**YOUR INSTRUCTIONS**
Write out each line of the records that has "Designator" in it.

**Revision tracking records**
•••

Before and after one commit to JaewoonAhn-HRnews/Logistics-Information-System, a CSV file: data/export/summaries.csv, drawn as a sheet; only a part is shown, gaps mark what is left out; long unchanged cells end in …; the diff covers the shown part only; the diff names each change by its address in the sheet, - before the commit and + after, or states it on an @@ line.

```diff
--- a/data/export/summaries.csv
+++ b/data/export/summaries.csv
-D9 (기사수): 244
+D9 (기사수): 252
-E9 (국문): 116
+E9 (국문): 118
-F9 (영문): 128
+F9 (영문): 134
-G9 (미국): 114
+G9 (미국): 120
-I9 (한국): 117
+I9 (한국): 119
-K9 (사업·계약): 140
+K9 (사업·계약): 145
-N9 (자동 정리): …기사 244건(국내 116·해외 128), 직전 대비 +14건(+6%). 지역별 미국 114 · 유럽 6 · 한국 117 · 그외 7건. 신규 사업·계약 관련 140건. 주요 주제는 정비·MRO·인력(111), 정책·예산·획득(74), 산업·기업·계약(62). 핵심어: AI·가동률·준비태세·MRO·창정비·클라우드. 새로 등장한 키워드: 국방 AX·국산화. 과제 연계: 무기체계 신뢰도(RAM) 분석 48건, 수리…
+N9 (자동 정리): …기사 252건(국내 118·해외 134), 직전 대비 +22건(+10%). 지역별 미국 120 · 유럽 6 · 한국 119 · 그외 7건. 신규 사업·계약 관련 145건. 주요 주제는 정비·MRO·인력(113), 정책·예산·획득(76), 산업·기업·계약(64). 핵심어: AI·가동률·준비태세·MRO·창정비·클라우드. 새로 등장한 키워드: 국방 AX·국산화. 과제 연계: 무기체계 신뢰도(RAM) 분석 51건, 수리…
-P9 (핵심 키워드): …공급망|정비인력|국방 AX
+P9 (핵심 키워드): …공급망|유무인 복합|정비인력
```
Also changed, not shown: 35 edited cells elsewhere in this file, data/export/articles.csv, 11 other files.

•••

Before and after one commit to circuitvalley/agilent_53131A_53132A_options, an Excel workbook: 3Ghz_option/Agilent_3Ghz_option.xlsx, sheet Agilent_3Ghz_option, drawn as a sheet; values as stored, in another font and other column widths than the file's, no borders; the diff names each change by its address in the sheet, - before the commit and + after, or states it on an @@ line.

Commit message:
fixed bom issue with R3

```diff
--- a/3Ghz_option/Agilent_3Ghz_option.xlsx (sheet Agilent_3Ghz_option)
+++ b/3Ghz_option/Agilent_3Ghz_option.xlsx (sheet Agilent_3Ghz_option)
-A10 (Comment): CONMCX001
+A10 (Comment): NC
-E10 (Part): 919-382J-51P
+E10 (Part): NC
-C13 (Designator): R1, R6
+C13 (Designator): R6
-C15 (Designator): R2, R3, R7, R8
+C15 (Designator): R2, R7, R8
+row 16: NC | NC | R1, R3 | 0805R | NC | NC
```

•••

**YOUR SOLUTION**
-C13 (Designator): R1, R6
+C13 (Designator): R6
-C15 (Designator): R2, R3, R7, R8
+C15 (Designator): R2, R7, R8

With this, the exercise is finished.